-- DATASET EXCERPTS --

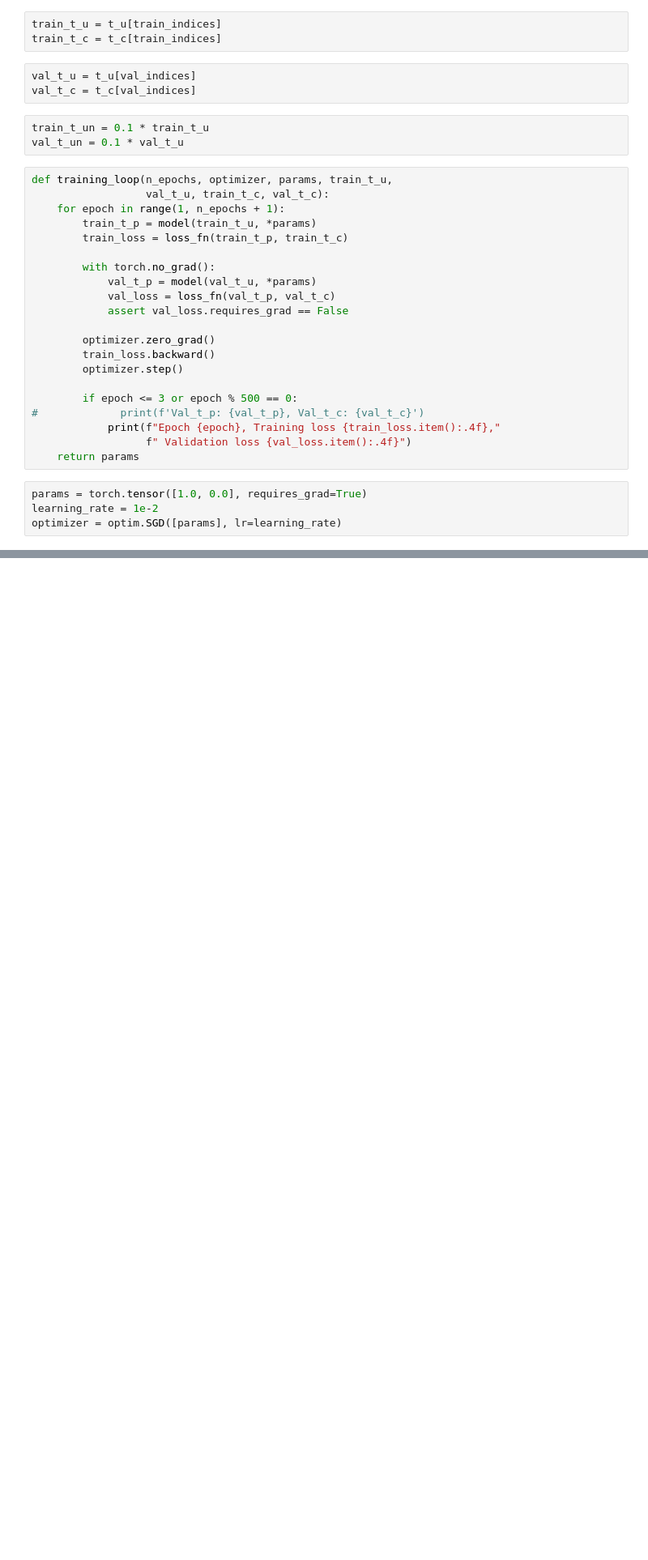
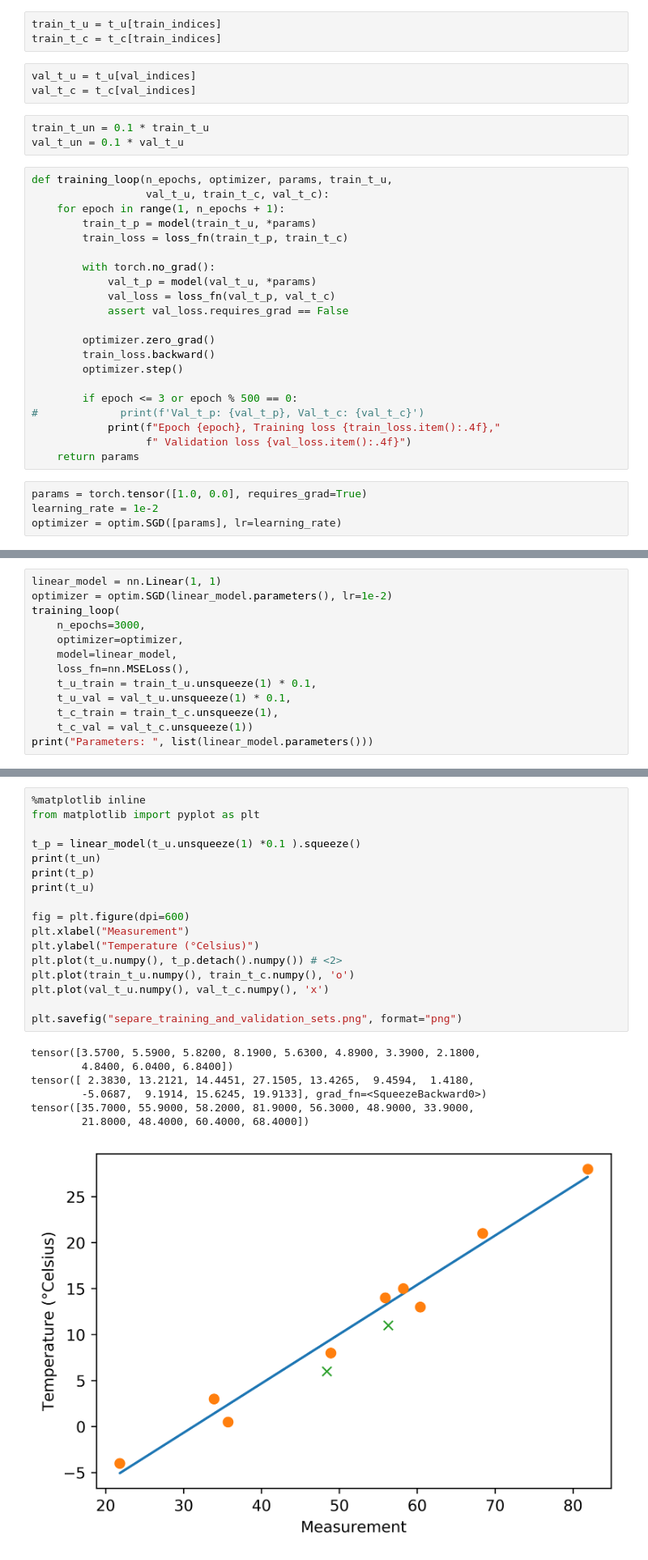
Before and after one commit to FrankApiyo/PytorchNotebooks, a Jupyter notebook: 1_parameter_estimation.ipynb, the cells around one changed output, grey strips where cells are left out. Shown: that part at 81% size. Cells and saved outputs as stored; diff of their text form; blank space fills up the shorter version.

Commit message:
Use neural networks to estimate temprature convertion parameters

```diff
--- a/1_parameter_estimation.ipynb
+++ b/1_parameter_estimation.ipynb
@@ -444,0 +478,13 @@ plt.savefig("separe_training_and_validation_sets.png", format="png")
+# %%
+linear_model = nn.Linear(1, 1)
+optimizer = optim.SGD(linear_model.parameters(), lr=1e-2)
+training_loop(
+    n_epochs=3000,
+    optimizer=optimizer,
+    model=linear_model,
+    loss_fn=nn.MSELoss(),
+    t_u_train = train_t_u.unsqueeze(1) * 0.1,
+    t_u_val = val_t_u.unsqueeze(1) * 0.1,
+    t_c_train = train_t_c.unsqueeze(1),
+    t_c_val = val_t_c.unsqueeze(1))
+print("Parameters: ", list(linear_model.parameters()))
@@ -444,0 +499,25 @@ plt.savefig("separe_training_and_validation_sets.png", format="png")
+# %%
+%matplotlib inline
+from matplotlib import pyplot as plt
+
+t_p = linear_model(t_u.unsqueeze(1) *0.1 ).squeeze()
+print(t_un)
+print(t_p)
+print(t_u)
+
+fig = plt.figure(dpi=600)
+plt.xlabel("Measurement")
+plt.ylabel("Temperature (°Celsius)")
+plt.plot(t_u.numpy(), t_p.detach().numpy()) # <2>
+plt.plot(train_t_u.numpy(), train_t_c.numpy(), 'o')
+plt.plot(val_t_u.numpy(), val_t_c.numpy(), 'x')
+
+plt.savefig("separe_training_and_validation_sets.png", format="png")
+# %% [output]
+tensor([3.5700, 5.5900, 5.8200, 8.1900, 5.6300, 4.8900, 3.3900, 2.1800,
+        4.8400, 6.0400, 6.8400])
+tensor([ 2.3830, 13.2121, 14.4451, 27.1505, 13.4265,  9.4594,  1.4180,
+        -5.0687,  9.1914, 15.6245, 19.9133], grad_fn=<SqueezeBackward0>)
+tensor([35.7000, 55.9000, 58.2000, 81.9000, 56.3000, 48.9000, 33.9000,
+        21.8000, 48.4000, 60.4000, 68.4000])
+[figure, added]
```
Also changed, not shown: parts of 24 cells of this notebook, 4 other files.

-- WHAT TO PRODUCE --
Apart from its pictures, the material above should be repeated exactly.

-- YOUR SOLUTION --
Before and after one commit to FrankApiyo/PytorchNotebooks, a Jupyter notebook: 1_parameter_estimation.ipynb, the cells around one changed output, grey strips where cells are left out. Shown: that part at 81% size. Cells and saved outputs as stored; diff of their text form; blank space fills up the shorter version.

Commit message:
Use neural networks to estimate temprature convertion parameters

```diff
--- a/1_parameter_estimation.ipynb
+++ b/1_parameter_estimation.ipynb
@@ -444,0 +478,13 @@ plt.savefig("separe_training_and_validation_sets.png", format="png")
+# %%
+linear_model = nn.Linear(1, 1)
+optimizer = optim.SGD(linear_model.parameters(), lr=1e-2)
+training_loop(
+    n_epochs=3000,
+    optimizer=optimizer,
+    model=linear_model,
+    loss_fn=nn.MSELoss(),
+    t_u_train = train_t_u.unsqueeze(1) * 0.1,
+    t_u_val = val_t_u.unsqueeze(1) * 0.1,
+    t_c_train = train_t_c.unsqueeze(1),
+    t_c_val = val_t_c.unsqueeze(1))
+print("Parameters: ", list(linear_model.parameters()))
@@ -444,0 +499,25 @@ plt.savefig("separe_training_and_validation_sets.png", format="png")
+# %%
+%matplotlib inline
+from matplotlib import pyplot as plt
+
+t_p = linear_model(t_u.unsqueeze(1) *0.1 ).squeeze()
+print(t_un)
+print(t_p)
+print(t_u)
+
+fig = plt.figure(dpi=600)
+plt.xlabel("Measurement")
+plt.ylabel("Temperature (°Celsius)")
+plt.plot(t_u.numpy(), t_p.detach().numpy()) # <2>
+plt.plot(train_t_u.numpy(), train_t_c.numpy(), 'o')
+plt.plot(val_t_u.numpy(), val_t_c.numpy(), 'x')
+
+plt.savefig("separe_training_and_validation_sets.png", format="png")
+# %% [output]
+tensor([3.5700, 5.5900, 5.8200, 8.1900, 5.6300, 4.8900, 3.3900, 2.1800,
+        4.8400, 6.0400, 6.8400])
+tensor([ 2.3830, 13.2121, 14.4451, 27.1505, 13.4265,  9.4594,  1.4180,
+        -5.0687,  9.1914, 15.6245, 19.9133], grad_fn=<SqueezeBackward0>)
+tensor([35.7000, 55.9000, 58.2000, 81.9000, 56.3000, 48.9000, 33.9000,
+        21.8000, 48.4000, 60.4000, 68.4000])
+[figure, added]
```
Also changed, not shown: parts of 24 cells of this notebook, 4 other files.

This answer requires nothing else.